# EXERCISE INSTRUCTIONS:
Gather all lines in the entries that include the word "createElement".

# Before-and-after page screenshots:
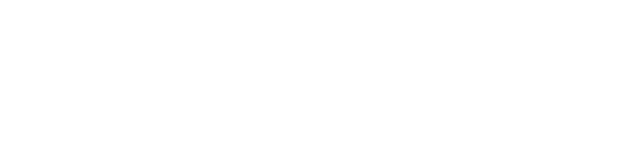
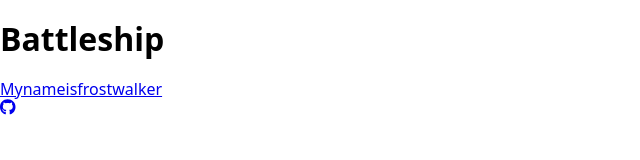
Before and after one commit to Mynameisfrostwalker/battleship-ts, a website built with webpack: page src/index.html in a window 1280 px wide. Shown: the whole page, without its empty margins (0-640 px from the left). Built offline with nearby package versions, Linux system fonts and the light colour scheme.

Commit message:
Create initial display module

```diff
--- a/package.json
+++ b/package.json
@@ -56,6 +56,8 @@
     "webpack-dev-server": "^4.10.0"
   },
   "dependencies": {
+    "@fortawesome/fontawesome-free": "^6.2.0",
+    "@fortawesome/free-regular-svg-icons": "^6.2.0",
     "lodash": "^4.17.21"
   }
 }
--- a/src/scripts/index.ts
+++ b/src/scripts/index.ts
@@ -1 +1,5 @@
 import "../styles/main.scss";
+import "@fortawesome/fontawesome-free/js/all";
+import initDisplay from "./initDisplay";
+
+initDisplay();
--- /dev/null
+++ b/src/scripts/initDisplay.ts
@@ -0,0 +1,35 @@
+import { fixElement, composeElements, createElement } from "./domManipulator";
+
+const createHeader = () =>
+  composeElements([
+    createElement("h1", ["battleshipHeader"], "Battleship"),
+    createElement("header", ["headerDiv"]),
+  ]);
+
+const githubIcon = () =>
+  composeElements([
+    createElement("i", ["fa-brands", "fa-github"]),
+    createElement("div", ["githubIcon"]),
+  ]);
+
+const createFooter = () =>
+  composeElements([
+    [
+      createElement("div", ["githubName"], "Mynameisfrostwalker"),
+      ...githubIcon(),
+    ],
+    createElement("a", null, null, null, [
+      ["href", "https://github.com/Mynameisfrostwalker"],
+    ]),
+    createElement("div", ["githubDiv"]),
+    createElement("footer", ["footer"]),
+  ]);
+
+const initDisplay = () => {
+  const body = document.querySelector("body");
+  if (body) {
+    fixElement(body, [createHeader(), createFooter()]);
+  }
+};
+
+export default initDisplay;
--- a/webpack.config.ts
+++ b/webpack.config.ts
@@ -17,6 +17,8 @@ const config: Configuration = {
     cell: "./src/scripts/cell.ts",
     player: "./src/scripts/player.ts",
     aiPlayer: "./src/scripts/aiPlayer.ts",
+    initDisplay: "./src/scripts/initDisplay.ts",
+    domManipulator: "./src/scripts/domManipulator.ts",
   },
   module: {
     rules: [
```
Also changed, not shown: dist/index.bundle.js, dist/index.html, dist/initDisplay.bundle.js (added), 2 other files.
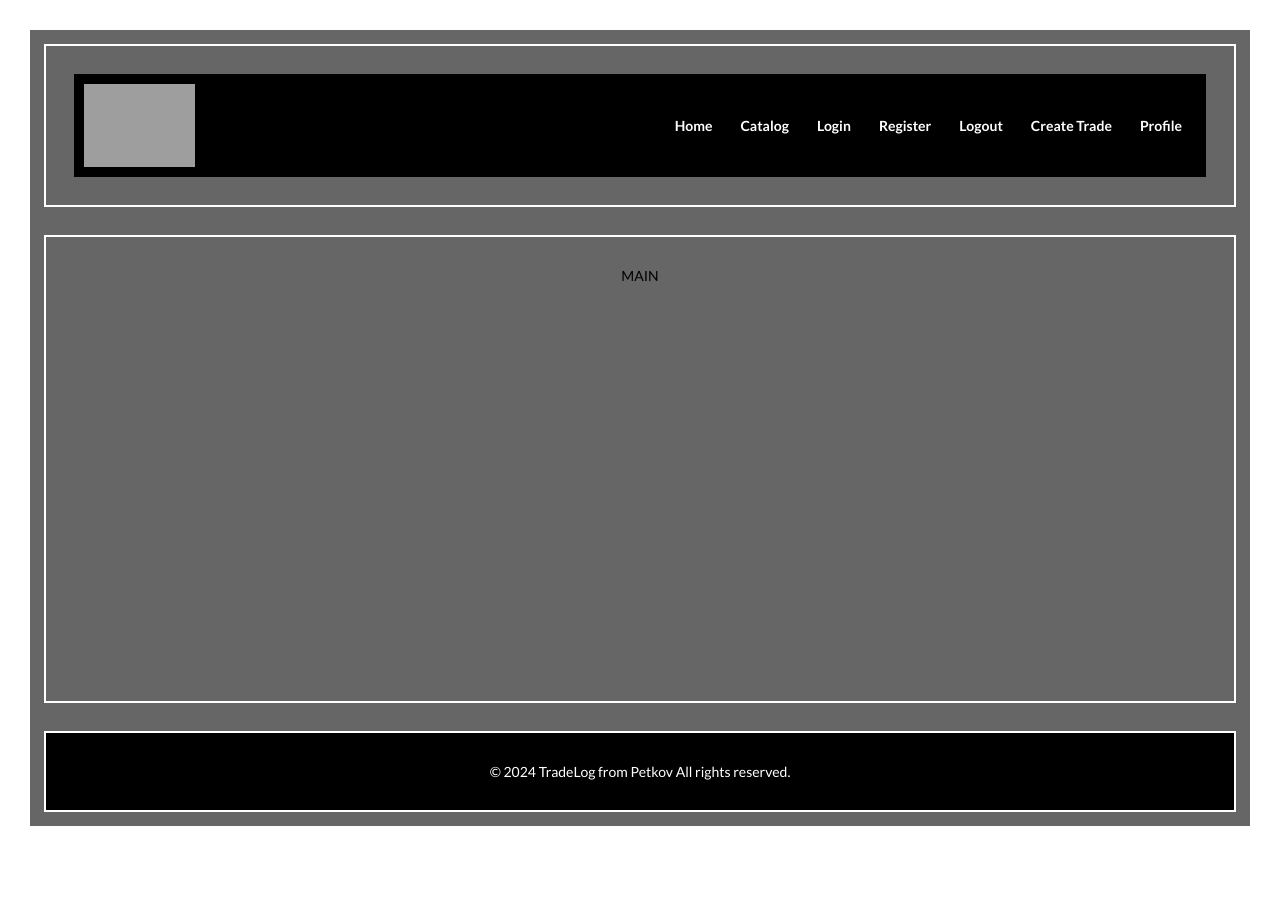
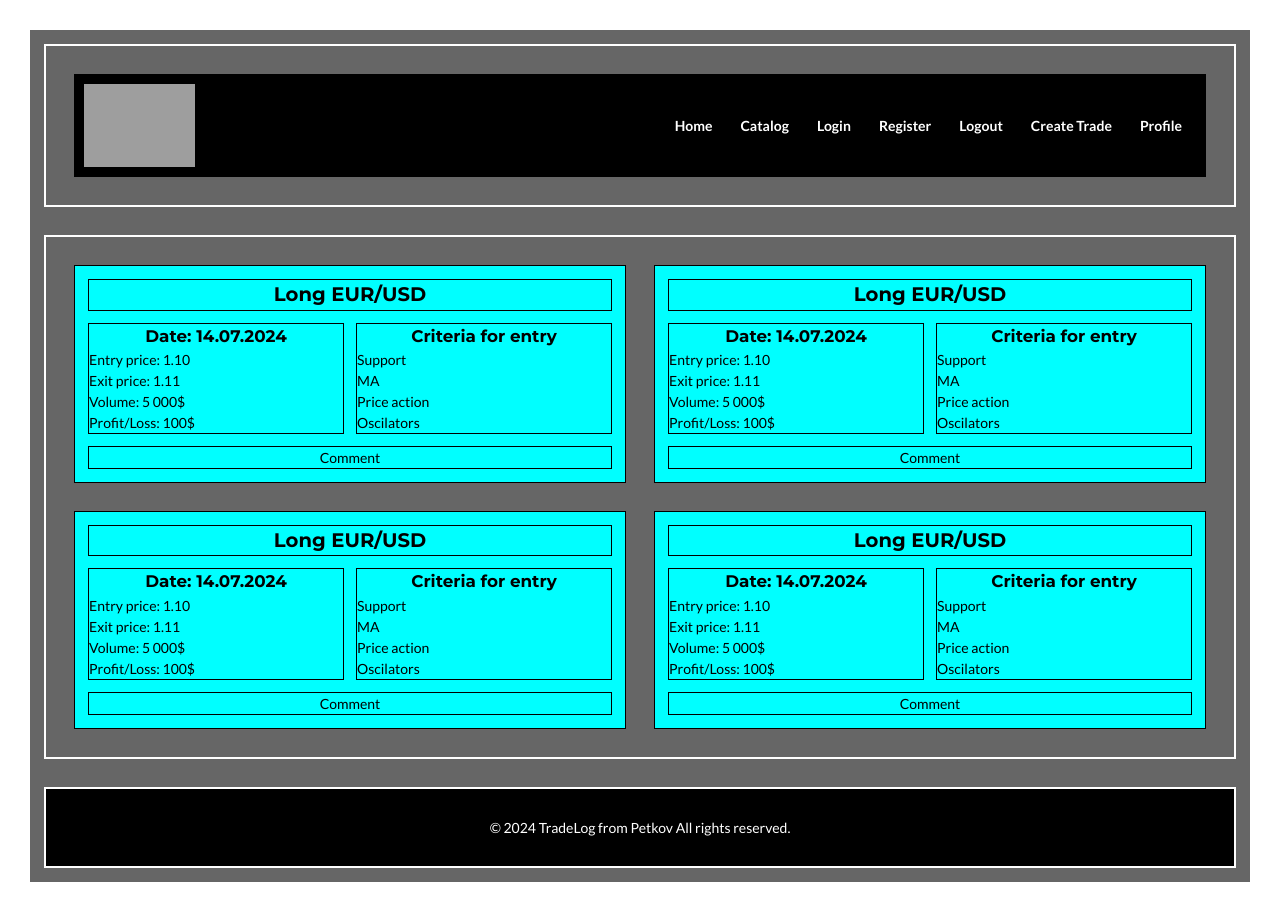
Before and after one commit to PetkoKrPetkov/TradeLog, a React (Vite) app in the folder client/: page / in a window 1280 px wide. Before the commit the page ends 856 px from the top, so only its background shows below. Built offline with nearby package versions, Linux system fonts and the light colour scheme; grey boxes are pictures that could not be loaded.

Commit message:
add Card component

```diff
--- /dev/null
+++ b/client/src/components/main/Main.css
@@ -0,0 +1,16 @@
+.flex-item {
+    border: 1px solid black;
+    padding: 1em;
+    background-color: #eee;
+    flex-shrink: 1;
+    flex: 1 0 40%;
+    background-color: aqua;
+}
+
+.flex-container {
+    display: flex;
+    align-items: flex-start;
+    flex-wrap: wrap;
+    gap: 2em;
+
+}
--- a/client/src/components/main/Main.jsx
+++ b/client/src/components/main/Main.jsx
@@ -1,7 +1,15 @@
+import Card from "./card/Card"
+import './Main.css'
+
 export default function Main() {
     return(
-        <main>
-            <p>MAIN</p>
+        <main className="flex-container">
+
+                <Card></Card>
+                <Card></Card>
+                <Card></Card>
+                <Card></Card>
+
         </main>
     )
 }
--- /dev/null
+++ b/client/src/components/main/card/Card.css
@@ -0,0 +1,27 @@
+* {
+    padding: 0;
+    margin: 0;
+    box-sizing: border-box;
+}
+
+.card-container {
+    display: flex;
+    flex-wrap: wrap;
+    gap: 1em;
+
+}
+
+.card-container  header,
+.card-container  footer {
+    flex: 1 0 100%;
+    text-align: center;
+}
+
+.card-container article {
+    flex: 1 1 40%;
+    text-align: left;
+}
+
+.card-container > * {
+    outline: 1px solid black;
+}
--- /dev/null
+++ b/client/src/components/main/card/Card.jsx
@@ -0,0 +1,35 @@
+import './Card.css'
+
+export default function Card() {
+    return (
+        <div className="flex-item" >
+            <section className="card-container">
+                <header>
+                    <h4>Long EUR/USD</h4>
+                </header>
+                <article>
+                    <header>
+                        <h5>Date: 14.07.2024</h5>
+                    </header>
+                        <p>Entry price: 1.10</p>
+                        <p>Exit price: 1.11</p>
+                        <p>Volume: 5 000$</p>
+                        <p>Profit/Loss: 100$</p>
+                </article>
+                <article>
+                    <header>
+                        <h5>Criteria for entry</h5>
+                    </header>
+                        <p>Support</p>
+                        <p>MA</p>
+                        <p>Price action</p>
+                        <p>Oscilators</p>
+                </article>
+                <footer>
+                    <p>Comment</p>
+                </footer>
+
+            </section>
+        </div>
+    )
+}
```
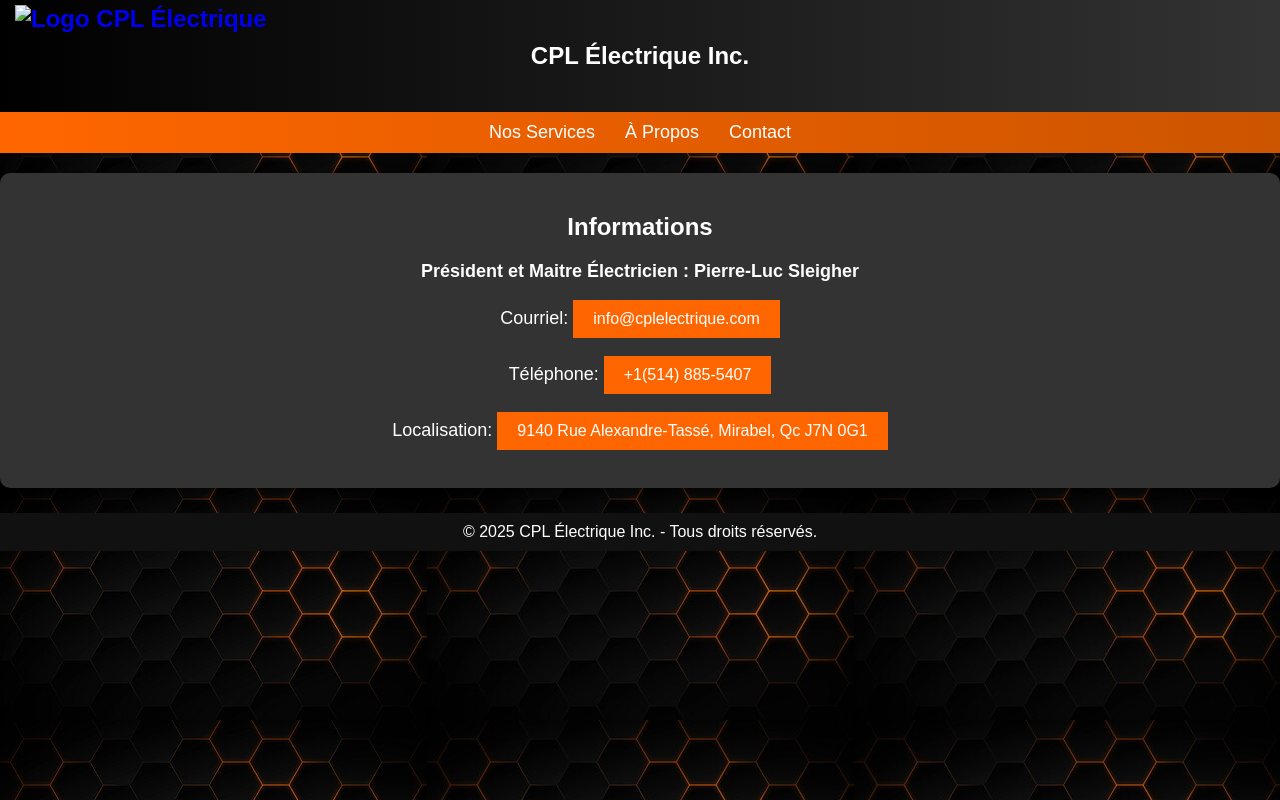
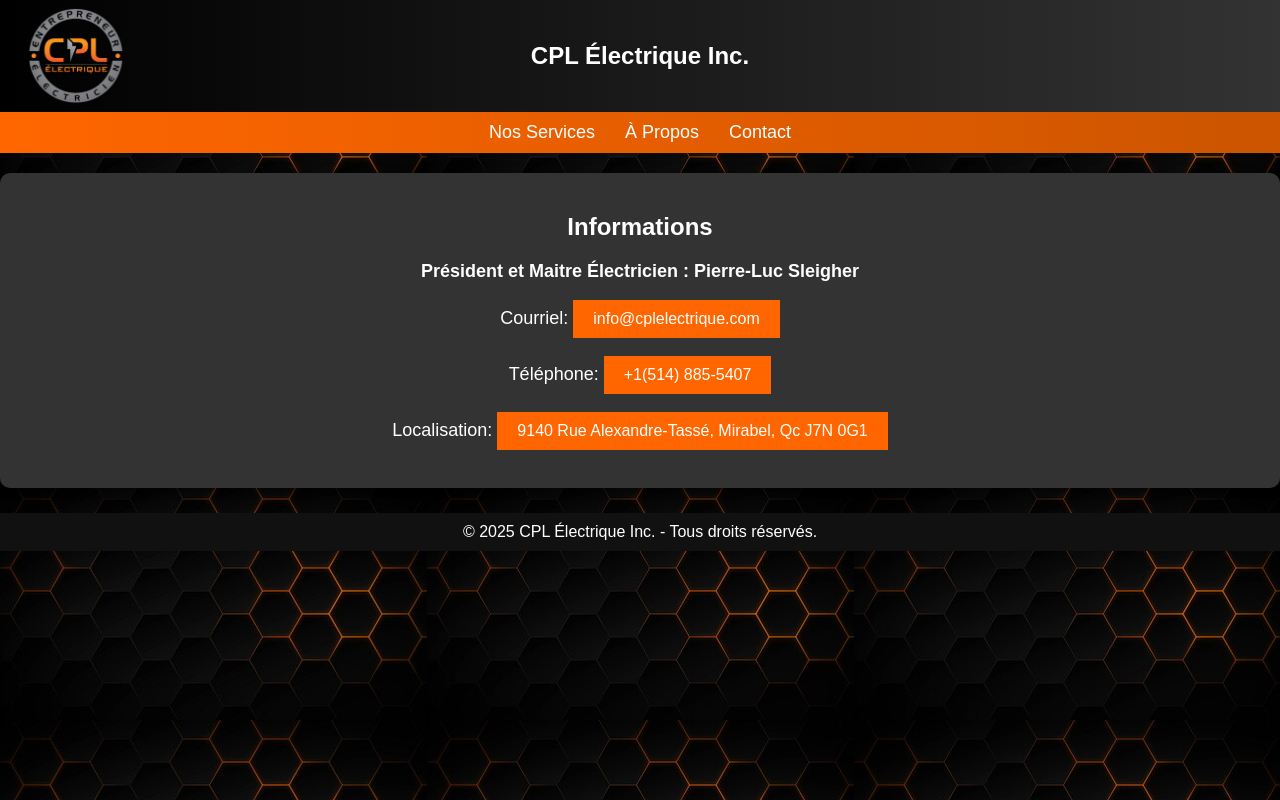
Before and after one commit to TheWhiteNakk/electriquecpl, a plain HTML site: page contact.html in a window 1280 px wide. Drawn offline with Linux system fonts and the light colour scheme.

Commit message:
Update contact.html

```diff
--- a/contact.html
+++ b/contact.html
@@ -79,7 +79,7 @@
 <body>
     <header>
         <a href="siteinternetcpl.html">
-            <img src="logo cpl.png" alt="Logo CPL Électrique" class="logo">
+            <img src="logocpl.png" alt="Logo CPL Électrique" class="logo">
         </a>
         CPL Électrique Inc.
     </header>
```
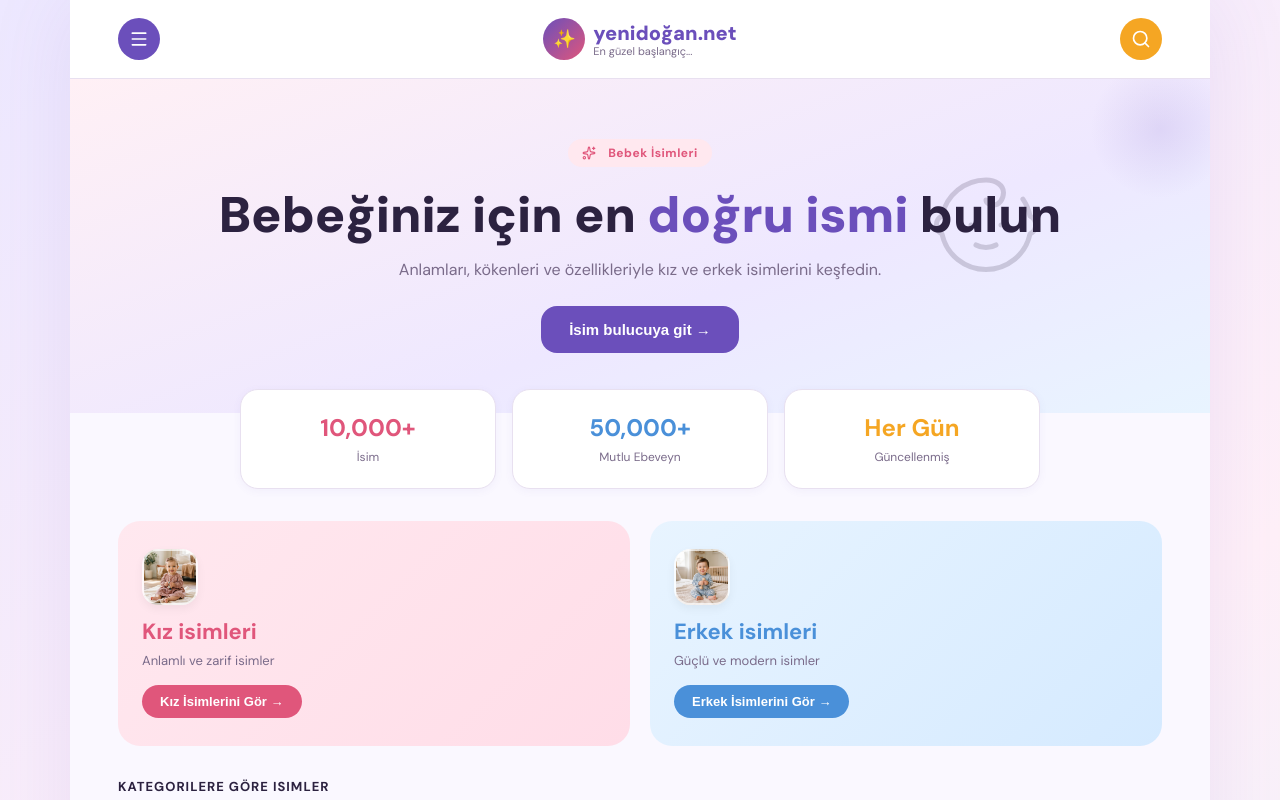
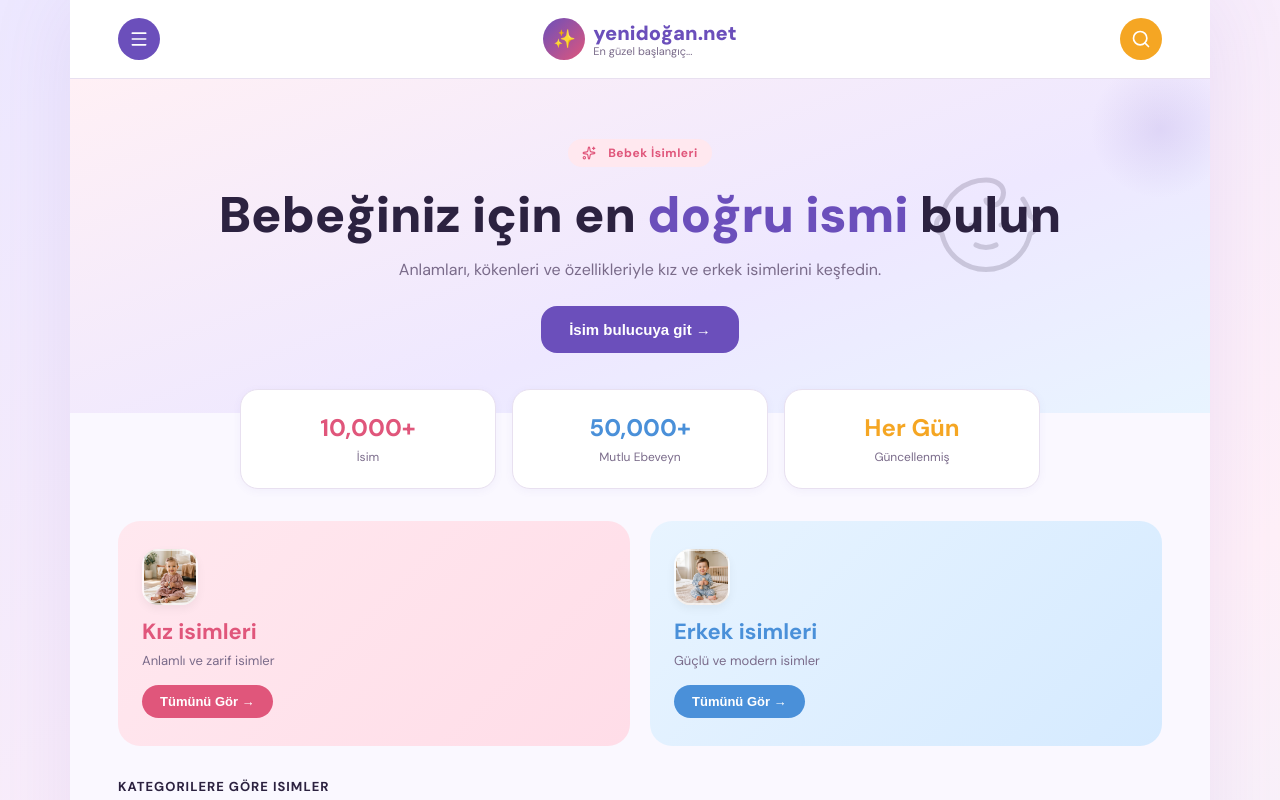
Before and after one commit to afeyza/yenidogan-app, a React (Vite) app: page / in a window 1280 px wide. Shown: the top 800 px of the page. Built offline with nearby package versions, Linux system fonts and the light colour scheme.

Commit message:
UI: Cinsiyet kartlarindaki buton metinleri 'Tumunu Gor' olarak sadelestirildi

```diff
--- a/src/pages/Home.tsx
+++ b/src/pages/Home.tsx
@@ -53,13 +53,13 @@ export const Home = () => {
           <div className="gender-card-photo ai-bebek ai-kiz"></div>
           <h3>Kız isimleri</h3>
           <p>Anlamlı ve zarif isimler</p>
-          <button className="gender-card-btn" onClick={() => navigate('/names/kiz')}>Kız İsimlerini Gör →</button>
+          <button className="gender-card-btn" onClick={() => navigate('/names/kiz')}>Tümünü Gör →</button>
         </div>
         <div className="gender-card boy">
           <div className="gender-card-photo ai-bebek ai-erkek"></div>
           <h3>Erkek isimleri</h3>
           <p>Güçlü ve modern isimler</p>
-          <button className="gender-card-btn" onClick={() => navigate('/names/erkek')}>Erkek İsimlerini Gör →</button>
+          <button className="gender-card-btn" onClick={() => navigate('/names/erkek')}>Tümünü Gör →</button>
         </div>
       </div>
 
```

# RESULT OF THIS EXERCISE:
+import { fixElement, composeElements, createElement } from "./domManipulator";
+    createElement("h1", ["battleshipHeader"], "Battleship"),
+    createElement("header", ["headerDiv"]),
+    createElement("i", ["fa-brands", "fa-github"]),
+    createElement("div", ["githubIcon"]),
+      createElement("div", ["githubName"], "Mynameisfrostwalker"),
+    createElement("a", null, null, null, [
+    createElement("div", ["githubDiv"]),
+    createElement("footer", ["footer"]),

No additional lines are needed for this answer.